Almost half of black women experience some form of hair loss. However, few doctors are familiar with black hairstyling practices, leaving many women to sort through unhelpful — or even harmful — advice on their own.
Dermatologist Crystal Aguh, one of just a small group of dermatologists across the country specializing in hair loss, offers these tips to help women protect their hair and recognize common warning signs of hair loss.
What steps can I take to prevent or slow hair loss?
Unfortunately, certain types of hair loss are genetic, and very little can be done to prevent them. Genetic types of hair loss include alopecia areata and female pattern hair loss.
But other types of hair loss (including generalized hair shedding) can be brought on by stress and a poor diet. Do your best to eat a balanced diet, and find ways to take care of your mental health.
For added benefit, stay up to date with your routine checkups. Anemia, low levels of vitamin D and abnormal thyroid hormones can all affect the health of your hair. Simple bloodwork from your primary care physician can determine if these conditions are contributing to your hair loss.
Black women in particular are prone to a type of hair loss called traction alopecia, which is caused by heat, chemicals and tight styles that pull at the hair root, including some braids, dreadlocks, extensions and weaves.
What can I do about traction alopecia?
To protect your hair from traction alopecia and prevent further damage:
Ask your stylist to create looser braids or dreadlocks.
If you have braids, remove them after three months.
If you wear a weave or hair extensions, remove them after eight weeks.
If you have relaxed or dyed hair, make sure these treatments are applied by a professional.
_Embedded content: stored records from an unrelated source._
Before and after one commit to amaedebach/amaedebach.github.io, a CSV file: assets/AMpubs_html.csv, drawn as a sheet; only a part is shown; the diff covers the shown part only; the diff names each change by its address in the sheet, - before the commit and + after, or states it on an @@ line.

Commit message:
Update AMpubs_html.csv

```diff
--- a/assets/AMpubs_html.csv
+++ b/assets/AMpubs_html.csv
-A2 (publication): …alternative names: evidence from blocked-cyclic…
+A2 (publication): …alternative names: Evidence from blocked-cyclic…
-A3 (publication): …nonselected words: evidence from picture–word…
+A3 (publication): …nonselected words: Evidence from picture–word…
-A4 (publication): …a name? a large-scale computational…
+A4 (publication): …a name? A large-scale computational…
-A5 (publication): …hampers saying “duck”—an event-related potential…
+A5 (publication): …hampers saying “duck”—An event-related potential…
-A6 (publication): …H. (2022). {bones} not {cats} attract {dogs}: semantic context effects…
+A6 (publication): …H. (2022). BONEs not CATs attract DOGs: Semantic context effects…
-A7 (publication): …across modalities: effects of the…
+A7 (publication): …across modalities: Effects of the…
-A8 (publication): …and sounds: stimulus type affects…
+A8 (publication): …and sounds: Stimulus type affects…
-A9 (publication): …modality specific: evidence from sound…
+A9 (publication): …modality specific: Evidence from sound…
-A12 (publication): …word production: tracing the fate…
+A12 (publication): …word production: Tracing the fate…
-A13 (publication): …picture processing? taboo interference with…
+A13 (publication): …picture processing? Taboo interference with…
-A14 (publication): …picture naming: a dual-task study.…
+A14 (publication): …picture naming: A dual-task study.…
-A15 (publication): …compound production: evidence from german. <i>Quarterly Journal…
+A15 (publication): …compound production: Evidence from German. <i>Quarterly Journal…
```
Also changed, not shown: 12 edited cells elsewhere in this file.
If you still notice breakage or hair shedding, avoid chemical treatments completely.
Minimize (or completely avoid) heat styling, including hair dryers, flat irons and curling irons. These wear out the hair and can lead to major hair loss.
What are the warning signs of hair loss?
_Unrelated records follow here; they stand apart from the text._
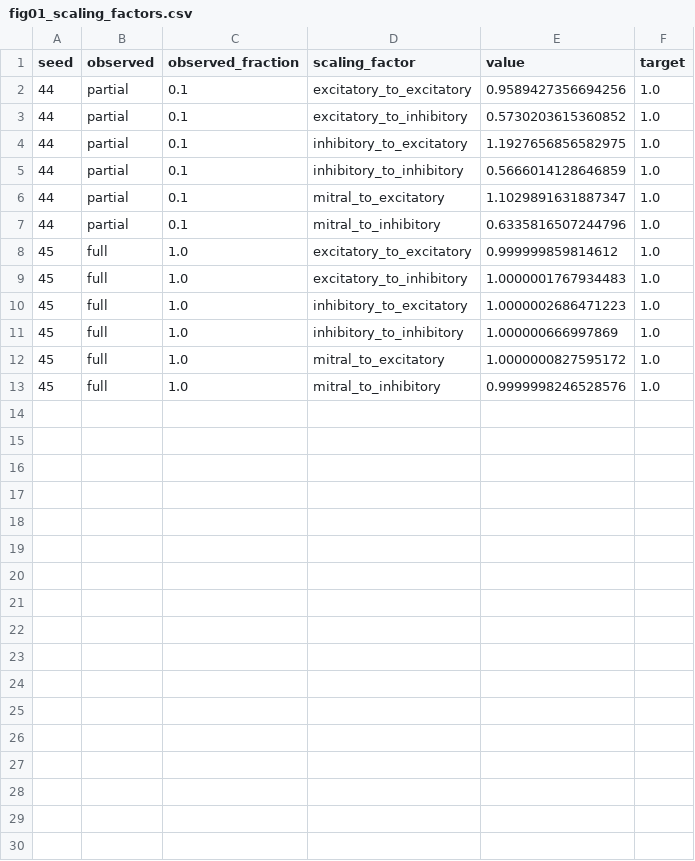
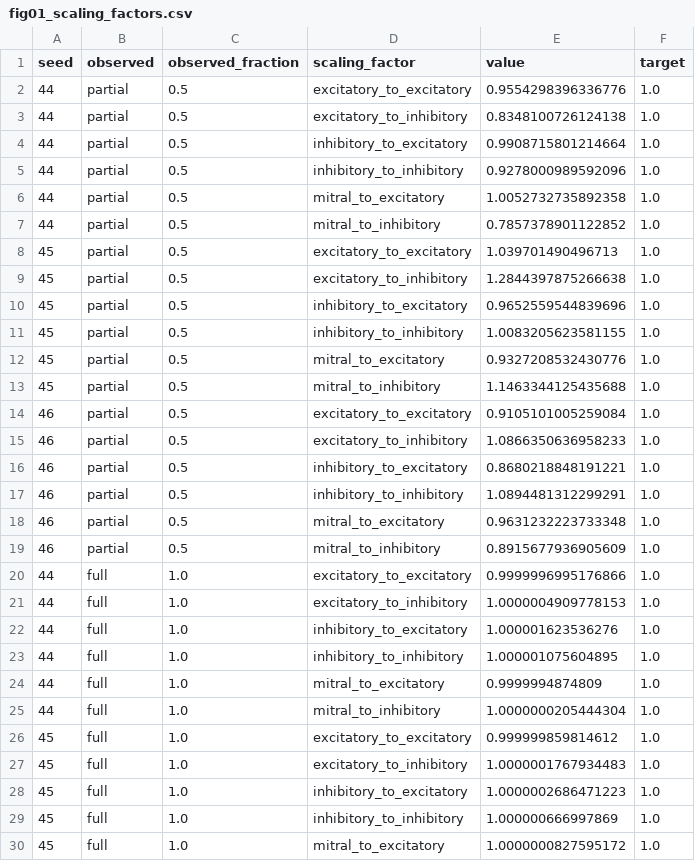
Before and after one commit to rory-bedford/teacher-student, a CSV file: fig01-full-reconstruction/fig01_scaling_factors.csv, drawn as a sheet; only a part is shown; the shorter side is filled out with more unchanged rows; the diff covers the shown part only.

```diff
--- a/fig01-full-reconstruction/fig01_scaling_factors.csv
+++ b/fig01-full-reconstruction/fig01_scaling_factors.csv
@@ -1,8 +1,26 @@
 seed,observed,observed_fraction,scaling_factor,value,target
-44,partial,0.1,excitatory_to_excitatory,0.9589427356694256,1.0
-44,partial,0.1,excitatory_to_inhibitory,0.5730203615360852,1.0
-44,partial,0.1,inhibitory_to_excitatory,1.1927656856582975,1.0
-44,partial,0.1,inhibitory_to_inhibitory,0.5666014128646859,1.0
-44,partial,0.1,mitral_to_excitatory,1.1029891631887347,1.0
-44,partial,0.1,mitral_to_inhibitory,0.6335816507244796,1.0
+44,partial,0.5,excitatory_to_excitatory,0.9554298396336776,1.0
+44,partial,0.5,excitatory_to_inhibitory,0.8348100726124138,1.0
+44,partial,0.5,inhibitory_to_excitatory,0.9908715801214664,1.0
+44,partial,0.5,inhibitory_to_inhibitory,0.9278000989592096,1.0
+44,partial,0.5,mitral_to_excitatory,1.0052732735892358,1.0
+44,partial,0.5,mitral_to_inhibitory,0.7857378901122852,1.0
+45,partial,0.5,excitatory_to_excitatory,1.039701490496713,1.0
+45,partial,0.5,excitatory_to_inhibitory,1.2844397875266638,1.0
+45,partial,0.5,inhibitory_to_excitatory,0.9652559544839696,1.0
+45,partial,0.5,inhibitory_to_inhibitory,1.0083205623581155,1.0
+45,partial,0.5,mitral_to_excitatory,0.9327208532430776,1.0
+45,partial,0.5,mitral_to_inhibitory,1.1463344125435688,1.0
+46,partial,0.5,excitatory_to_excitatory,0.9105101005259084,1.0
+46,partial,0.5,excitatory_to_inhibitory,1.0866350636958233,1.0
+46,partial,0.5,inhibitory_to_excitatory,0.8680218848191221,1.0
+46,partial,0.5,inhibitory_to_inhibitory,1.0894481312299291,1.0
+46,partial,0.5,mitral_to_excitatory,0.9631232223733348,1.0
+46,partial,0.5,mitral_to_inhibitory,0.8915677936905609,1.0
+44,full,1.0,excitatory_to_excitatory,0.9999996995176866,1.0
+44,full,1.0,excitatory_to_inhibitory,1.0000004909778153,1.0
+44,full,1.0,inhibitory_to_excitatory,1.000001623536276,1.0
+44,full,1.0,inhibitory_to_inhibitory,1.000001075604895,1.0
+44,full,1.0,mitral_to_excitatory,0.9999994874809,1.0
+44,full,1.0,mitral_to_inhibitory,1.0000000205444304,1.0
 45,full,1.0,excitatory_to_excitatory,0.999999859814612,1.0
```
Also changed, not shown: 6 added rows elsewhere in this file, fig01-full-reconstruction/fig01_spikes.csv, fig01-full-reconstruction/fig01_summary.csv, 31 other files.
It can be hard to tell if you’re losing hair — especially if your hair loss happens gradually.
Instead, you may notice that your ponytails don’t feel as thick, or that your scalp is more visible.
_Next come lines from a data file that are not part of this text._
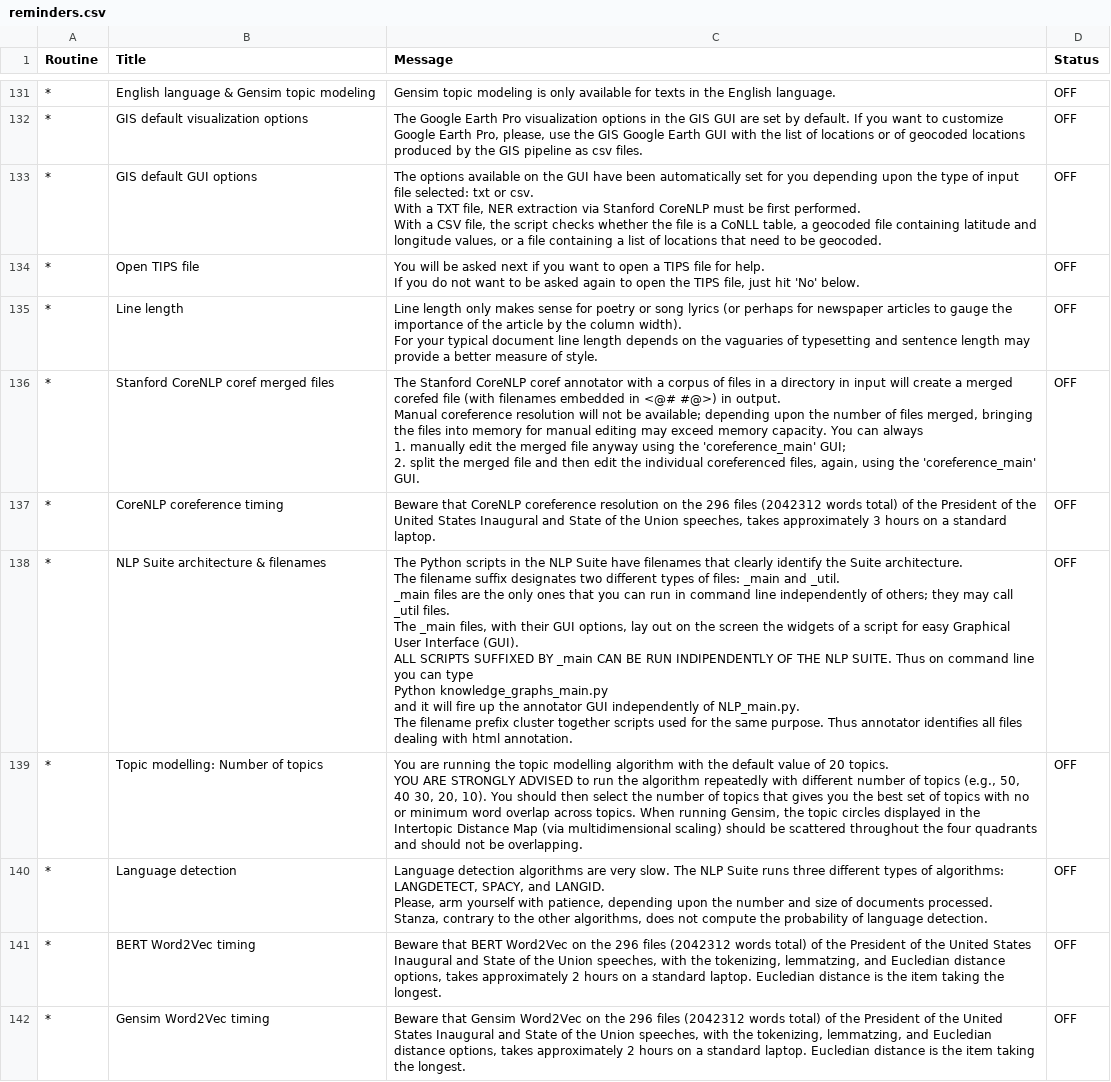
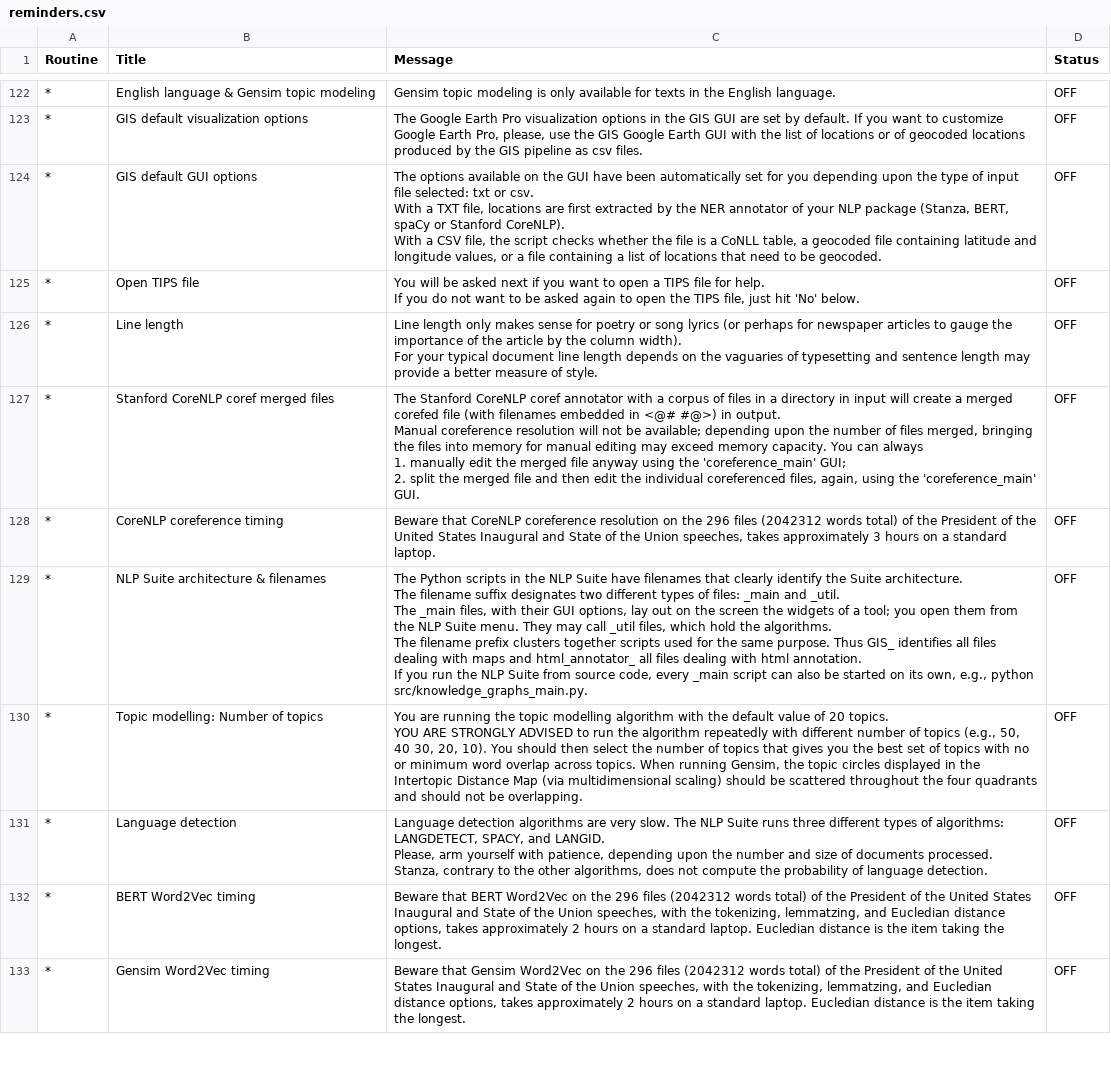
Before and after one commit to NLP-Suite/NLP-Suite, a CSV file: reminders/reminders.csv, drawn as a sheet; only a part is shown, gaps mark what is left out; addresses are those after the commit; ↵ is a line break in a cell; the diff covers the shown part only; the diff names each change by its address in the sheet, - before the commit and + after, or states it on an @@ line.

```diff
--- a/reminders/reminders.csv
+++ b/reminders/reminders.csv
-C124 (Message): …TXT file, NER extraction via Stanford CoreNLP must be first performed. ↵ With a…
+C124 (Message): …TXT file, locations are first extracted by the NER annotator of your NLP package (Stanza, BERT, spaCy or Stanford CoreNLP). ↵ With a…
-C129 (Message): …and _util. ↵ _main files are the only ones that you can run in command line independently of others; they may call _util files. ↵ The _main files, with their GUI options, lay out on the screen the widgets of a script for easy Graphical User Interface (GUI). ↵ ALL SCRIPTS SUFFIXED BY _main CAN BE RUN INDIPENDENTLY OF THE NLP SUITE. Thus on command line you can type ↵ Python knowledge_graphs_main.py ↵ and it will fire up the annotator GUI independently of NLP_main.py. ↵ The filename prefix cluster together scripts used for the same purpose. Thus annotator identifies all files dealing with html annotation.
+C129 (Message): …and _util. ↵ The _main files, with their GUI options, lay out on the screen the widgets of a tool; you open them from the NLP Suite menu. They may call _util files, which hold the algorithms. ↵ The filename prefix clusters together scripts used for the same purpose. Thus GIS_ identifies all files dealing with maps and html_annotator_ all files dealing with html annotation. ↵ If you run the NLP Suite from source code, every _main script can also be started on its own, e.g., python src/knowledge_graphs_main.py.
```
Also changed, not shown: 9 removed rows and 10 edited cells elsewhere in this file, 48 other files.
If you’re unsure, ask your stylist (preferably someone who has known you for some time) if they have noticed any differences. This is especially important for women who are experiencing hair loss in areas that are difficult to see without someone else’s help, such as the top of the scalp.
If you or your stylist suspect hair loss, make an appointment with a dermatologist. Generally, the sooner you act, the more hair you can save.
By Crystal Aguh at
John Hopkins Medicine